Whether it is gorillas or young human males trying to show their bravado, you have surely heard about “chest beating”.  But does it really mean what we think it does?  Now we finally know.  A team of international researchers have shown that chest beats reliably indicate the body size of the chest beater. Body size indicates competitive ability in gorillas. Therefore this information is likely to be crucial for rival males, as well as females in influencing mate choice.


Gorillas usually stand bipedally and rapidly beat their chests with cupped hands in rapid succession. Chest beating is a unique sound because is it not a vocalization, like frogs croaking, but rather it is a form of gestural communication that can be both heard and seen. The emanating drumming sound can be heard over one kilometer away. The presumed function of gorilla chest beats is to attract females and intimidate rival males.

Study overview

Researchers recorded chest beats and used a technique called photogrammetry to non-invasively measured body size of adult male wild mountain gorillas monitored by the Dian Fossey Gorilla Fund in Volcanoes National Park, Rwanda. They found that larger males emitted chest beats with lower peak frequencies than smaller ones. In other words, chest beats conveyed information regarding the body size of the chest beater.

What this means

Body size is a key attribute in many animals as it often reflects fighting or competitive ability. Previous research by this team showed that larger males were more socially dominant and more successful in terms of reproduction than smaller males.

Rival males are likely to attend to the body size information transmitted in chest beats as it allows them to assess the competitive ability of the chest beater, this will help them decide whether to initiate, escalate or retreat in aggressive contests with them. Females on the other hand, are likely to use this information in their choice of potential mates.

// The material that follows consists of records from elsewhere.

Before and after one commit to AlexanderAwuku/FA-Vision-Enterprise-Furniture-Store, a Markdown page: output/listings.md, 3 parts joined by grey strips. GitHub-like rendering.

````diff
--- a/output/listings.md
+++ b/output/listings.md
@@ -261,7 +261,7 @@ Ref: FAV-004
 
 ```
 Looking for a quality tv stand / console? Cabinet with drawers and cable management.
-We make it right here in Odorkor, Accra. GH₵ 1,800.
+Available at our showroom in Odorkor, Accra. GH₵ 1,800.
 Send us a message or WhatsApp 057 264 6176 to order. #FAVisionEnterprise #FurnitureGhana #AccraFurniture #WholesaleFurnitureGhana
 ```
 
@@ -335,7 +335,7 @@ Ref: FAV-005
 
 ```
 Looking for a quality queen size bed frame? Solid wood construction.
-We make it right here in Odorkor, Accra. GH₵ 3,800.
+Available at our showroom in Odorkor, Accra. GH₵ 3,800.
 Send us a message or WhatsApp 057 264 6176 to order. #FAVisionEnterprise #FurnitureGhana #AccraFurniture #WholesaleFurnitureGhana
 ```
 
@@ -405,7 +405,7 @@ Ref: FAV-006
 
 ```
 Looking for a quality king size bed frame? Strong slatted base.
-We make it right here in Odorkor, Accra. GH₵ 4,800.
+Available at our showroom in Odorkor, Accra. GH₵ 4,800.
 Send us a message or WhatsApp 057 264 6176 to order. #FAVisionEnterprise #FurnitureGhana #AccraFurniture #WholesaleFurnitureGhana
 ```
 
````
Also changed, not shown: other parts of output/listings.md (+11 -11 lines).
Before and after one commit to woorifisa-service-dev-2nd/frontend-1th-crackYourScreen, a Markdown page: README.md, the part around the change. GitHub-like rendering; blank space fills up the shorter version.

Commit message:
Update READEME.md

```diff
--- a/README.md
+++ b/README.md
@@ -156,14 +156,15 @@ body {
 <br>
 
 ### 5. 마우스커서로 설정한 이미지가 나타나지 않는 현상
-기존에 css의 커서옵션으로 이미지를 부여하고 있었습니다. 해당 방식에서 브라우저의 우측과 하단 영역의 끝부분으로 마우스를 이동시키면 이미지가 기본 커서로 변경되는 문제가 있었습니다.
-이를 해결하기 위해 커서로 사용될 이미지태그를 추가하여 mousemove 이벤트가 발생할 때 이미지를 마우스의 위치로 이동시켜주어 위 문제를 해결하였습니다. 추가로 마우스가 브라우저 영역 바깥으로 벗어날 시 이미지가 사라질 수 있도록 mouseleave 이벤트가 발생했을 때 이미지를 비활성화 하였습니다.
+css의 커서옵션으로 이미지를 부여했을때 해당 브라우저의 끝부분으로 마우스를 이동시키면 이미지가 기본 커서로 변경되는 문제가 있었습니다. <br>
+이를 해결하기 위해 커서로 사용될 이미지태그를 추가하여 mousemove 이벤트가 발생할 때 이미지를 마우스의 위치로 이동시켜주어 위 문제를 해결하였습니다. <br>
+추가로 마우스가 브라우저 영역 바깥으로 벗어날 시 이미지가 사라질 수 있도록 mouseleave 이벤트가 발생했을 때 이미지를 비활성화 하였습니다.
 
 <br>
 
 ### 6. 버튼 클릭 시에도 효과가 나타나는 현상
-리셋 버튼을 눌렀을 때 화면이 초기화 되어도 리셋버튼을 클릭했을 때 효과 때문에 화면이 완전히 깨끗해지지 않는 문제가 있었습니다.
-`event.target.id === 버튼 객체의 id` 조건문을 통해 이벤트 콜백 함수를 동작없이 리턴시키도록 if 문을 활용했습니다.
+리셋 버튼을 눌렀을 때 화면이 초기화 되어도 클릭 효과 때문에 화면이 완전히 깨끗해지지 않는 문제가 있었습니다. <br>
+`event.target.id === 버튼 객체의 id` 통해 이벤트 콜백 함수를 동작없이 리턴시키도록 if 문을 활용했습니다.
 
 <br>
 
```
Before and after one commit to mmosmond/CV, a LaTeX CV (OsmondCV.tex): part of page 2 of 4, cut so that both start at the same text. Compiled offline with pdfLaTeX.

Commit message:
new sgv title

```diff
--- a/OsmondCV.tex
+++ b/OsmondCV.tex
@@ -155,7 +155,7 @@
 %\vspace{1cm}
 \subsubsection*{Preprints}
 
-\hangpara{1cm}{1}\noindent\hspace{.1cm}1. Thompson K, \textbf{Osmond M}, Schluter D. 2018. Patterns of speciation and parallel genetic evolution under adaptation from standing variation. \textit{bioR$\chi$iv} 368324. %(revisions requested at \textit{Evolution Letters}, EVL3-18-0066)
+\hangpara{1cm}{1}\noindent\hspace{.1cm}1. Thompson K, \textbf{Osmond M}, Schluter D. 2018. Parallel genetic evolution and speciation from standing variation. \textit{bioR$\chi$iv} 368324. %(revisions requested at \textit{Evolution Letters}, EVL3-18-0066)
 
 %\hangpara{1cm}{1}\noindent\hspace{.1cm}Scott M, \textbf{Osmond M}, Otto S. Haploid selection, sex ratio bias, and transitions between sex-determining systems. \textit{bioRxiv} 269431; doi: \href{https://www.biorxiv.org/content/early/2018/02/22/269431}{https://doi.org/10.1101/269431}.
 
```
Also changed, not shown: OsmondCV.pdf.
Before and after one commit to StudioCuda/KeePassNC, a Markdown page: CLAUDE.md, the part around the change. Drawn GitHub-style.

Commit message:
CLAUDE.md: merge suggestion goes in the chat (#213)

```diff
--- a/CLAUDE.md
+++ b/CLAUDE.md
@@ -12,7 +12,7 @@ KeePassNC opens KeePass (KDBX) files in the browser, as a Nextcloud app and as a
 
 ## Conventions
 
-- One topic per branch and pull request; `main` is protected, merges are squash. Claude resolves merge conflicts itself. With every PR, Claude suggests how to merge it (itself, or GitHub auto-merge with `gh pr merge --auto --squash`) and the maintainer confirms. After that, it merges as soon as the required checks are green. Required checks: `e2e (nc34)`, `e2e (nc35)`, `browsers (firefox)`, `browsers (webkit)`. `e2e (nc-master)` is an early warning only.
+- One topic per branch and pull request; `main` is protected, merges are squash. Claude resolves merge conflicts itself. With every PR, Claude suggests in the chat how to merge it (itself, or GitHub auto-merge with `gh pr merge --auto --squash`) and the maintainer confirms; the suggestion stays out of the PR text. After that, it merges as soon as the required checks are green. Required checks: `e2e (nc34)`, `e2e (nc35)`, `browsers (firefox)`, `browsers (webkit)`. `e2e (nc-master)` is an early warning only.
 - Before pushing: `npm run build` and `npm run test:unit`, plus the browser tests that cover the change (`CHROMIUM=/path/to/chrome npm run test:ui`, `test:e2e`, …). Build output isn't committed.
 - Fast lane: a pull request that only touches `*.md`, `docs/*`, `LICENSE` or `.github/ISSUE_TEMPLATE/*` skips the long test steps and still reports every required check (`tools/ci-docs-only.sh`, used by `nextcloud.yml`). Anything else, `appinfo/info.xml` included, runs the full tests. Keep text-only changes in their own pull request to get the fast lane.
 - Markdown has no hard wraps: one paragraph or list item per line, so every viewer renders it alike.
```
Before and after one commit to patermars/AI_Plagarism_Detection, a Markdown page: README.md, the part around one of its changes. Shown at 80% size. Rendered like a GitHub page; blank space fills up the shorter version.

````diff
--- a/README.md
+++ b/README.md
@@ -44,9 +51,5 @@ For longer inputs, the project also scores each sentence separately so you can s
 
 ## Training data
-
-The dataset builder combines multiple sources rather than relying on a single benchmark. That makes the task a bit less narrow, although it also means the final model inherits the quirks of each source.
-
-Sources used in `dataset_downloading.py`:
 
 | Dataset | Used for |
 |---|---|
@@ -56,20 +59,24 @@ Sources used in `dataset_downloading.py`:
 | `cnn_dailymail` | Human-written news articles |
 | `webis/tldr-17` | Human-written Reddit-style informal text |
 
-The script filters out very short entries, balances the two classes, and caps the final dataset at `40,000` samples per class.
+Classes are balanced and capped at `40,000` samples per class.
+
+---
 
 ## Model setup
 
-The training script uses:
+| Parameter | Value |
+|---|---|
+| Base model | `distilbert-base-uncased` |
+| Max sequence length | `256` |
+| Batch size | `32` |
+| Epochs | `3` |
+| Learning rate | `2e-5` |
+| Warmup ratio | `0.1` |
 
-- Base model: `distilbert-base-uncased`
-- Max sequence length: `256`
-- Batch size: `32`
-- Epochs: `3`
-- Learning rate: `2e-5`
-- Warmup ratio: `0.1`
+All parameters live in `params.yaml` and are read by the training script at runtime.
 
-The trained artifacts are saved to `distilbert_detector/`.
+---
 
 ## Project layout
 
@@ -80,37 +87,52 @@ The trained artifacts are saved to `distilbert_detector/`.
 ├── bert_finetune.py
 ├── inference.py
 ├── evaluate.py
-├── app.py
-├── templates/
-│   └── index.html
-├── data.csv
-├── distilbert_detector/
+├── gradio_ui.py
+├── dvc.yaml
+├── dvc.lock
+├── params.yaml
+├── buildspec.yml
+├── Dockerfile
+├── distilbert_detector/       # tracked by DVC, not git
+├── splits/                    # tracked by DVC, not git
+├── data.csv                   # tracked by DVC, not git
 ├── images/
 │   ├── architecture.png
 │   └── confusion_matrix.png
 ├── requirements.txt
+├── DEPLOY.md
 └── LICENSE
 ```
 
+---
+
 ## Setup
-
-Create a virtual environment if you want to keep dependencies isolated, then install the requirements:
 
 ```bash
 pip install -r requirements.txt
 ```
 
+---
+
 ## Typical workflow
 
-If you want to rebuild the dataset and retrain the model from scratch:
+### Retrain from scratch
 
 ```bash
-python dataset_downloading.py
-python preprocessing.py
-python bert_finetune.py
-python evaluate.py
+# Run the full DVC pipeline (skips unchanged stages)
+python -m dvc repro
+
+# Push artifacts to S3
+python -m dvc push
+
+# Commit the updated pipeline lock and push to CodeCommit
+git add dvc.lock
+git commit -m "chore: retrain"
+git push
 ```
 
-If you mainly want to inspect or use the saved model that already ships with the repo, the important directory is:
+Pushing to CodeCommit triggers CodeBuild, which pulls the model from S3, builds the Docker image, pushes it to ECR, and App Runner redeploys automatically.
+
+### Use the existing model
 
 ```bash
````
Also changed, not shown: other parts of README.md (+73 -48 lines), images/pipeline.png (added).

Journal reference: Edward Wright, Sven Grawunder, Eric Ndayishimiye, Jordi Galbany, Shannon C. McFarlin, Tara S. Stoinski & Martha M. Robbins. Chest beats as an honest signal of body size in male mountain gorillas (Gorilla beringei beringei), Scientific Reports, 08 April 2021.  Max Planck Institute for Evolutionary Anthropology. Overview